* Exercise prompt: Your job is to retype all of the data word for word, leaving every image out.

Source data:

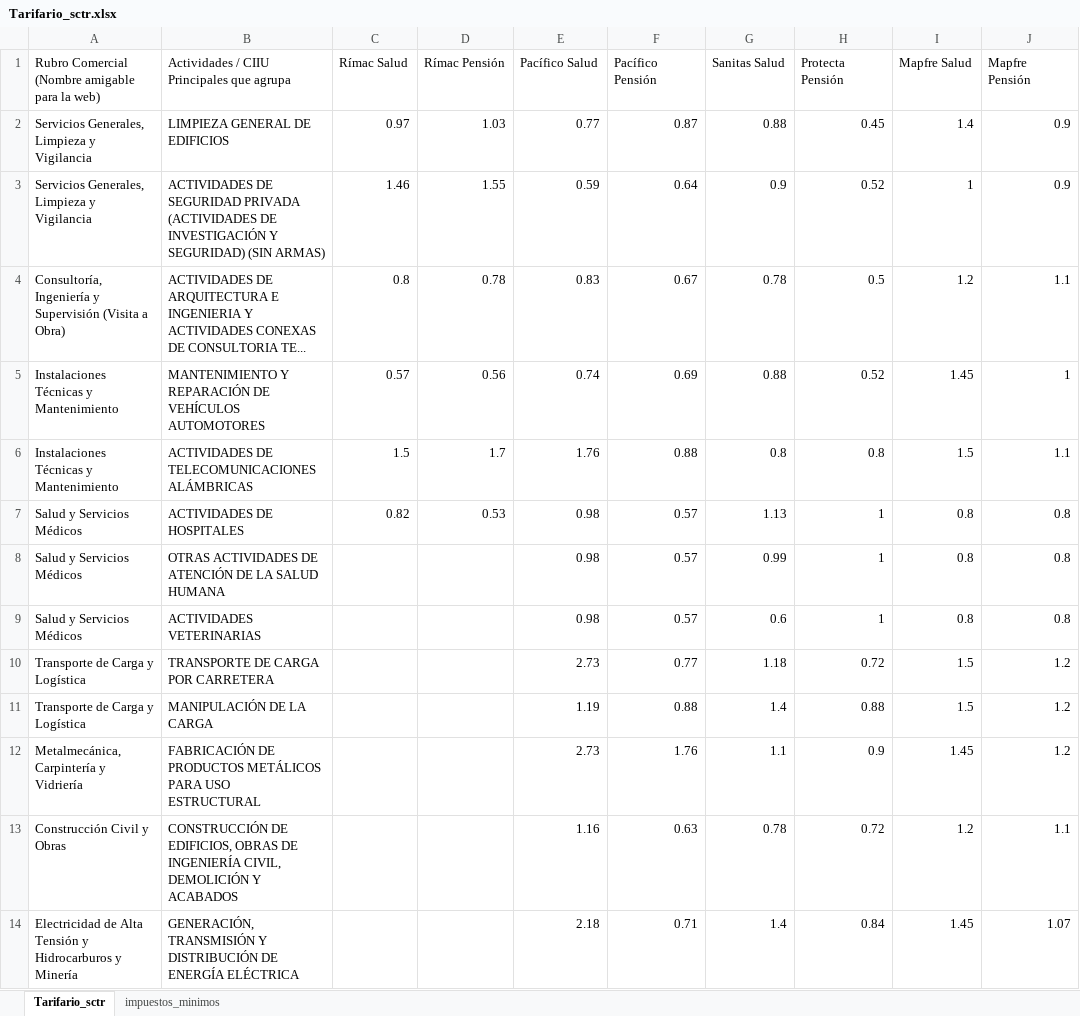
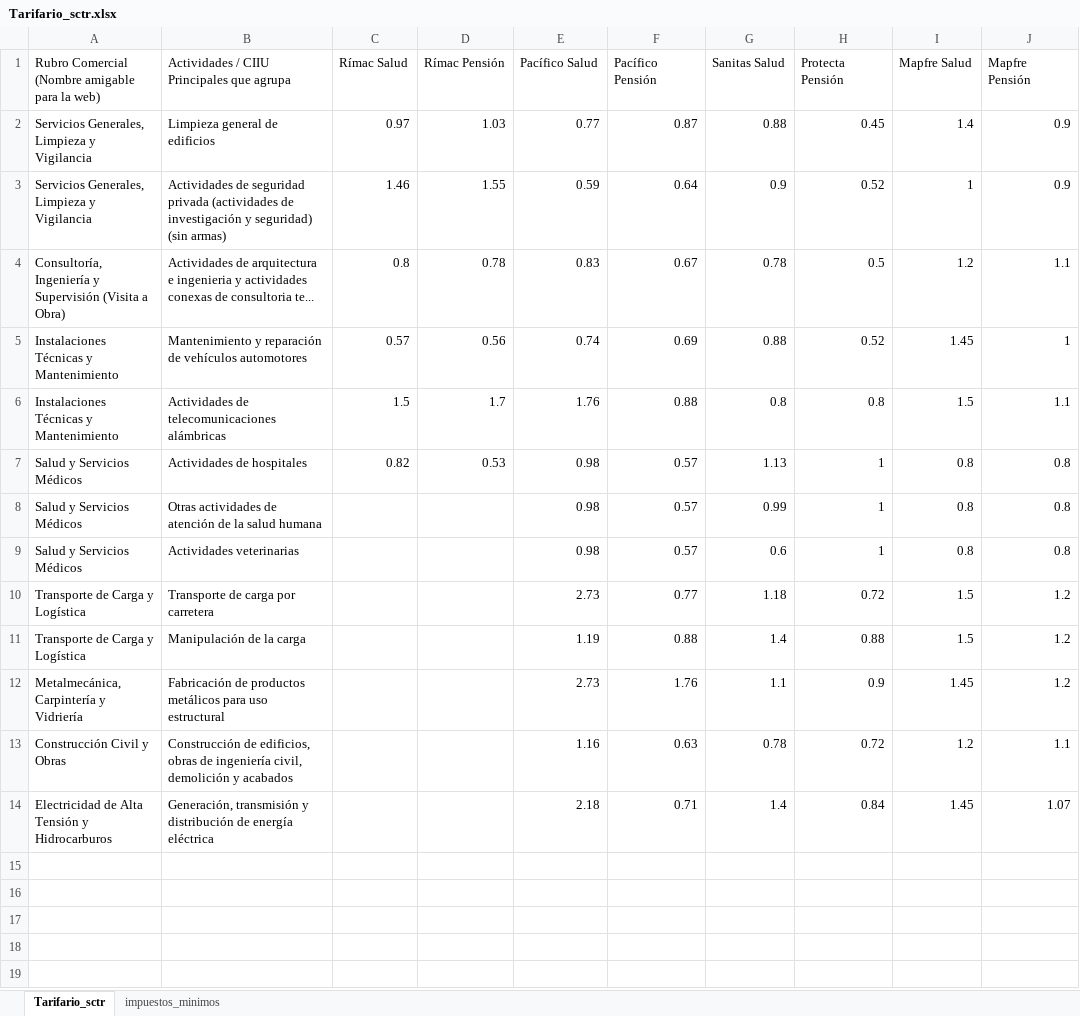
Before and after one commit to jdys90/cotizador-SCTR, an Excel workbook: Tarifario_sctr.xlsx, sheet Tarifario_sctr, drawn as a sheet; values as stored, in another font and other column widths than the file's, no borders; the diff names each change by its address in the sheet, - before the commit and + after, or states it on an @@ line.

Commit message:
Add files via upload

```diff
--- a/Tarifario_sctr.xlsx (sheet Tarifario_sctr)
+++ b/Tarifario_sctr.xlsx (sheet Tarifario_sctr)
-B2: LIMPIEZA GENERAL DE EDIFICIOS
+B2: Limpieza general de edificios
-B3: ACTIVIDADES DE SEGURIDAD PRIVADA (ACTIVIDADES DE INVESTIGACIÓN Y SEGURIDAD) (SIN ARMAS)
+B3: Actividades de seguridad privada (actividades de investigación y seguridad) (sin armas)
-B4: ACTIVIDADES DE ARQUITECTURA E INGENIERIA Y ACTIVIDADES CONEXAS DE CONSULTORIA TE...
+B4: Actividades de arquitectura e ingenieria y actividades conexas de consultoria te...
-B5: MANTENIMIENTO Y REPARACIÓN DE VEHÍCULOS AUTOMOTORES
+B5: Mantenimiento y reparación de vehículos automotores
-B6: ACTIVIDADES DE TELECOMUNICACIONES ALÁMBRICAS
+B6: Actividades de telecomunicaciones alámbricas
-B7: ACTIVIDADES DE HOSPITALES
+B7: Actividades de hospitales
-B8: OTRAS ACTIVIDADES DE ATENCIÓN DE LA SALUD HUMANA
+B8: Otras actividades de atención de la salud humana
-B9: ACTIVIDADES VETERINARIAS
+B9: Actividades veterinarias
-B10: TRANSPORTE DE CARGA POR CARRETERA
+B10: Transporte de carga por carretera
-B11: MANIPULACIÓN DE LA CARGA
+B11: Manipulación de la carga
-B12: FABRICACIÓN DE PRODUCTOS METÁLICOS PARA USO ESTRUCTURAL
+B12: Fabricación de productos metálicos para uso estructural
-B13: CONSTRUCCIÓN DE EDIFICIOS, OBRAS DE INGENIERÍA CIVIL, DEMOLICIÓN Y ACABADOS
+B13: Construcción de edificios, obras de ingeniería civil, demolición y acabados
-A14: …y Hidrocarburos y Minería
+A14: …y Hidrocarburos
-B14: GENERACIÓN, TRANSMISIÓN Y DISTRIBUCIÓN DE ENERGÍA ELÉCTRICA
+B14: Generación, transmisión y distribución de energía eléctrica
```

* Exercise solution:
Before and after one commit to jdys90/cotizador-SCTR, an Excel workbook: Tarifario_sctr.xlsx, sheet Tarifario_sctr, drawn as a sheet; values as stored, in another font and other column widths than the file's, no borders; the diff names each change by its address in the sheet, - before the commit and + after, or states it on an @@ line.

Commit message:
Add files via upload

```diff
--- a/Tarifario_sctr.xlsx (sheet Tarifario_sctr)
+++ b/Tarifario_sctr.xlsx (sheet Tarifario_sctr)
-B2: LIMPIEZA GENERAL DE EDIFICIOS
+B2: Limpieza general de edificios
-B3: ACTIVIDADES DE SEGURIDAD PRIVADA (ACTIVIDADES DE INVESTIGACIÓN Y SEGURIDAD) (SIN ARMAS)
+B3: Actividades de seguridad privada (actividades de investigación y seguridad) (sin armas)
-B4: ACTIVIDADES DE ARQUITECTURA E INGENIERIA Y ACTIVIDADES CONEXAS DE CONSULTORIA TE...
+B4: Actividades de arquitectura e ingenieria y actividades conexas de consultoria te...
-B5: MANTENIMIENTO Y REPARACIÓN DE VEHÍCULOS AUTOMOTORES
+B5: Mantenimiento y reparación de vehículos automotores
-B6: ACTIVIDADES DE TELECOMUNICACIONES ALÁMBRICAS
+B6: Actividades de telecomunicaciones alámbricas
-B7: ACTIVIDADES DE HOSPITALES
+B7: Actividades de hospitales
-B8: OTRAS ACTIVIDADES DE ATENCIÓN DE LA SALUD HUMANA
+B8: Otras actividades de atención de la salud humana
-B9: ACTIVIDADES VETERINARIAS
+B9: Actividades veterinarias
-B10: TRANSPORTE DE CARGA POR CARRETERA
+B10: Transporte de carga por carretera
-B11: MANIPULACIÓN DE LA CARGA
+B11: Manipulación de la carga
-B12: FABRICACIÓN DE PRODUCTOS METÁLICOS PARA USO ESTRUCTURAL
+B12: Fabricación de productos metálicos para uso estructural
-B13: CONSTRUCCIÓN DE EDIFICIOS, OBRAS DE INGENIERÍA CIVIL, DEMOLICIÓN Y ACABADOS
+B13: Construcción de edificios, obras de ingeniería civil, demolición y acabados
-A14: …y Hidrocarburos y Minería
+A14: …y Hidrocarburos
-B14: GENERACIÓN, TRANSMISIÓN Y DISTRIBUCIÓN DE ENERGÍA ELÉCTRICA
+B14: Generación, transmisión y distribución de energía eléctrica
```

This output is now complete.